The Thin Red Line
To those born in Western Europe in the 1970s, war is purely a matter of the mind: it’s memory created by stories told by our grandparents, or the images of Israeli tracers seen on the news. It’s the trenches, parodied in Italian comedies, or the battlefield, depicted as ice-cold lines in genre cinema. It’s something that is far away, as though society had taken on the duty of shielding its youths – or at least that’s how I felt, many years later, while thinking about the experiences of my contemporaries on the other side of the Adriatic. Cinema, more so than television, tried to bring war within the viewing horizon of audiences in the West, and did so for political and technological reasons. The two opposing fronts, a genre staple, enhanced the Manichaeism of classical Hollywood filmmaking, providing a superior rationale for the moral distinction between good and evil. While the Western genre had to rethink its idea of the enemy, war films, with a few notable exceptions, had no such problem: the enemy stayed the same. Then again, the rifle, in its reduction of the field of vision to a single object/target, is very similar to a camera lens; the enemy who, unlike in a duel, has no discernible face nor position, is an ideal dramatic subject, in that it presupposes suspense and feeds it with added ideological value. And though it represents all this, Terrence Malick’s The Thin Red Line (1998) does something different. It tackles war not as a dramatic event, but an existential one. War films ponder on how a normal citizen can become a soldier, whereas Malick is not interested in this change: his film strives to find the man within the soldier, even under the most tragic circumstances. He exposes people’s thoughts, introduces their fears and desires, however banal or tedious they may be. While Steven Spielberg’s Saving Private Ryan (1998) plunges into mimesis, recreating the D-Day beach and putting us next to the fallen soldiers, Malick is not less immersive, but still maintains a firm distance between the viewer and the soldier.
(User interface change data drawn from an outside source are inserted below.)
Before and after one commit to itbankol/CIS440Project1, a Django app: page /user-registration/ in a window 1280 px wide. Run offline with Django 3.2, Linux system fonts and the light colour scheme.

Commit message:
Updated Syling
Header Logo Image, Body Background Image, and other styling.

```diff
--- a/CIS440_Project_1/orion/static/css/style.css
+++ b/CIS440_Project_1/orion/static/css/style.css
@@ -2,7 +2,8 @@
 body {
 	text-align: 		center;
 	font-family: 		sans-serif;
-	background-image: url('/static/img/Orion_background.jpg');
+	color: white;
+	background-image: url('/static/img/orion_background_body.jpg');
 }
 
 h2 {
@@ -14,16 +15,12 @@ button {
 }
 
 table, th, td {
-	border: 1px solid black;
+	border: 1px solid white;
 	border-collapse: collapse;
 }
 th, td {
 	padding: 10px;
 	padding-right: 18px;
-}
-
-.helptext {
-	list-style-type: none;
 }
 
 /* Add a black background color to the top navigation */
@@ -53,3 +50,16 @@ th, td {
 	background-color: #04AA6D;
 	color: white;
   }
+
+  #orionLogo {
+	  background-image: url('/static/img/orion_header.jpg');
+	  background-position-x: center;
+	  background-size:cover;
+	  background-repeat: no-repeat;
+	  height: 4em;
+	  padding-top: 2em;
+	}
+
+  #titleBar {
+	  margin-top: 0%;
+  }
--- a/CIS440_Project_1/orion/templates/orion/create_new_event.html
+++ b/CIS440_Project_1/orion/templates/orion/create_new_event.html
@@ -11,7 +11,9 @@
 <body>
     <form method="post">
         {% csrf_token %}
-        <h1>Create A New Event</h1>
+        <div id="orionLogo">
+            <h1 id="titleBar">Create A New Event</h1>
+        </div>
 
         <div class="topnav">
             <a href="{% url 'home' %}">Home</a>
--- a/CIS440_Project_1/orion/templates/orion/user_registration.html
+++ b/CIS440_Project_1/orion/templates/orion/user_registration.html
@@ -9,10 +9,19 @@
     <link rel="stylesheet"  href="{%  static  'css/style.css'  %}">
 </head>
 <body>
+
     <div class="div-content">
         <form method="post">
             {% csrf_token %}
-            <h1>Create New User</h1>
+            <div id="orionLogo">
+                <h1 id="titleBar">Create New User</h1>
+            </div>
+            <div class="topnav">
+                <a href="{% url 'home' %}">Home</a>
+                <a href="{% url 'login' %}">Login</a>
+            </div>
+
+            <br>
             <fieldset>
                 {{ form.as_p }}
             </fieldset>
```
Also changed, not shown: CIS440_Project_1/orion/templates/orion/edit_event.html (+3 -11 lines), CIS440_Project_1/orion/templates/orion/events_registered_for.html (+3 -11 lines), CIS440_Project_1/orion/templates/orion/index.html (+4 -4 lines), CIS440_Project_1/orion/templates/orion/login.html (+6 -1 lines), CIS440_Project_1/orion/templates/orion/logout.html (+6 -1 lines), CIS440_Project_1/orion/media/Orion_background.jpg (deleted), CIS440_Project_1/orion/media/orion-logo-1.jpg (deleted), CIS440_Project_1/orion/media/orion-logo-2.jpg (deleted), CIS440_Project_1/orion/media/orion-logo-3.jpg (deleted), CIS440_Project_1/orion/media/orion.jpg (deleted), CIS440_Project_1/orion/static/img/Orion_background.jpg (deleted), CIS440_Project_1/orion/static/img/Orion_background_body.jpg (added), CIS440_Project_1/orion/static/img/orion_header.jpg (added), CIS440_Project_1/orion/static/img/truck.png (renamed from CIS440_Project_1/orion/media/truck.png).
Devising an ensemble story adds weight to the project. Malick toys with the plurality of viewpoints, and with an intuition that is as simple as it its brilliant (and which he applies to the extreme in subsequent films) voiceover becomes an editing tool. It is the speed of thought that takes the image from one side of the Ocean to another. To a soldier dealing with stress, home is just as present in the grass where he is hiding. The fleeting beauty of certain shots, like the one of the green plains combed by a ray of sunlight as though it were a sweet wind, take on a unique value in such a context.
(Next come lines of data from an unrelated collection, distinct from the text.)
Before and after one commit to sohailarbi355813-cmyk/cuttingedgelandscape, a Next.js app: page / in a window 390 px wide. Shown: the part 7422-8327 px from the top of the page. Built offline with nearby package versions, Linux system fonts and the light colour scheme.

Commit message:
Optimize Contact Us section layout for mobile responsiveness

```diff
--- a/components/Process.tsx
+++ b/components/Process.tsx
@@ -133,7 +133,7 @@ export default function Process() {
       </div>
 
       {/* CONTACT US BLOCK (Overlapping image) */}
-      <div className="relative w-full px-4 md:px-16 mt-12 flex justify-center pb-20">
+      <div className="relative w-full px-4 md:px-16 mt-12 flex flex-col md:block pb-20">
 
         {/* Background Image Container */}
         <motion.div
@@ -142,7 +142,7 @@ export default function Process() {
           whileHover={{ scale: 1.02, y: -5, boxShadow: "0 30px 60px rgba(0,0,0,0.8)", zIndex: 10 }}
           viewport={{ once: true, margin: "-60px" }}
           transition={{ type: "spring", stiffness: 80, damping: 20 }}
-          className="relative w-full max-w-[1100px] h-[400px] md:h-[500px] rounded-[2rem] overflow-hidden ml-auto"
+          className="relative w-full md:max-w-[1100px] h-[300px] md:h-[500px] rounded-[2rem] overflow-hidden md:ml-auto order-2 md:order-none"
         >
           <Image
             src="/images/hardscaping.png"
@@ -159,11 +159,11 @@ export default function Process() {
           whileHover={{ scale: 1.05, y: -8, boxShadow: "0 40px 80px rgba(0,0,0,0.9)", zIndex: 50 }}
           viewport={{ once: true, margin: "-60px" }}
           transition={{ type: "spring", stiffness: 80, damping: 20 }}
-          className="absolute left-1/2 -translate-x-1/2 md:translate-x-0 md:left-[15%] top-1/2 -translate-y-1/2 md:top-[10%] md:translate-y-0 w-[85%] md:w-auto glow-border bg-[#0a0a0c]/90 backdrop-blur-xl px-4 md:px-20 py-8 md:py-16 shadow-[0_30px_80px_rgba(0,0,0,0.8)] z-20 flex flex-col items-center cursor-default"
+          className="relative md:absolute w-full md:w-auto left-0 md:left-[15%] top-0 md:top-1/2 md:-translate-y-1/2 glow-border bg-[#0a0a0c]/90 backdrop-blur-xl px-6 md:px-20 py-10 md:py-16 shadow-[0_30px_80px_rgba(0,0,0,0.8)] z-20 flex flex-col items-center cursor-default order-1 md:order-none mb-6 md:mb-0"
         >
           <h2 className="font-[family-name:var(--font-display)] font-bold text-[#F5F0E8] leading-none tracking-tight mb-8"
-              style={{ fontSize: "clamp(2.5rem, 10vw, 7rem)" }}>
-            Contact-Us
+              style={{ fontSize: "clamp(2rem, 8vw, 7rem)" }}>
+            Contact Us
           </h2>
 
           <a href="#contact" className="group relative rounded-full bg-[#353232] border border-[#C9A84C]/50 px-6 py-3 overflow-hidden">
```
By walking through the door the film had opened, I encountered not just the other works Malick had made before (and I found in Badlands (1973) a taste for escape that feels like one of many repressed pushes in The Thin Red Line), but also a straight line of films that use war as a pretext to talk about coming together. On a small screen, I saw King Vidors The Big Parade (1925), a film that serves as a sibling to Malick’s, and is perhaps even more humane and bold. The enemy is once again invisible and terrible, like all unknown things, until it suddenly reveals itself as the most fragile of human beings. The major difference is that King Vidor sees war as an encounter not only in the philosophical sense of discovering the other, but also, more prosaically, as romance. Conversely, The Thin Red Line is a film about solitudes, where even nature is far removed from man and his delirious project. Malick’s characters are pilgrim monks, who travel through space and time (within their lifetime) in absolute independence. This is a deliberate contradiction, as they’re part of an organised army.
I remember when the film came out I felt the need, on a late afternoon towards the end of February, to walk alone through the city. Accompanied not just by the darkness of the Turin winter but also by the whispering voices and breaths of the soldiers, I left behind my fellow screening attendees. Step by step, the images of the film reemerged alongside the sounds. Among these, the Indigenous man who walks in the opposite direction to the troop, not caring about the war and its reasons, struck me as the strongest. Perhaps I felt in that foreignness an unspoken desire, something to hold tight, as though one could reclaim a lost innocence. Malick’s strength lies in juxtaposing differing thoughts and positions, without any hierarchy. There are no heroes in the film, nor are there leading and supporting characters: in the absurd chaos of war, and of life that is stronger than conflict, every voice has a right to be heard, and every face demands to be remembered.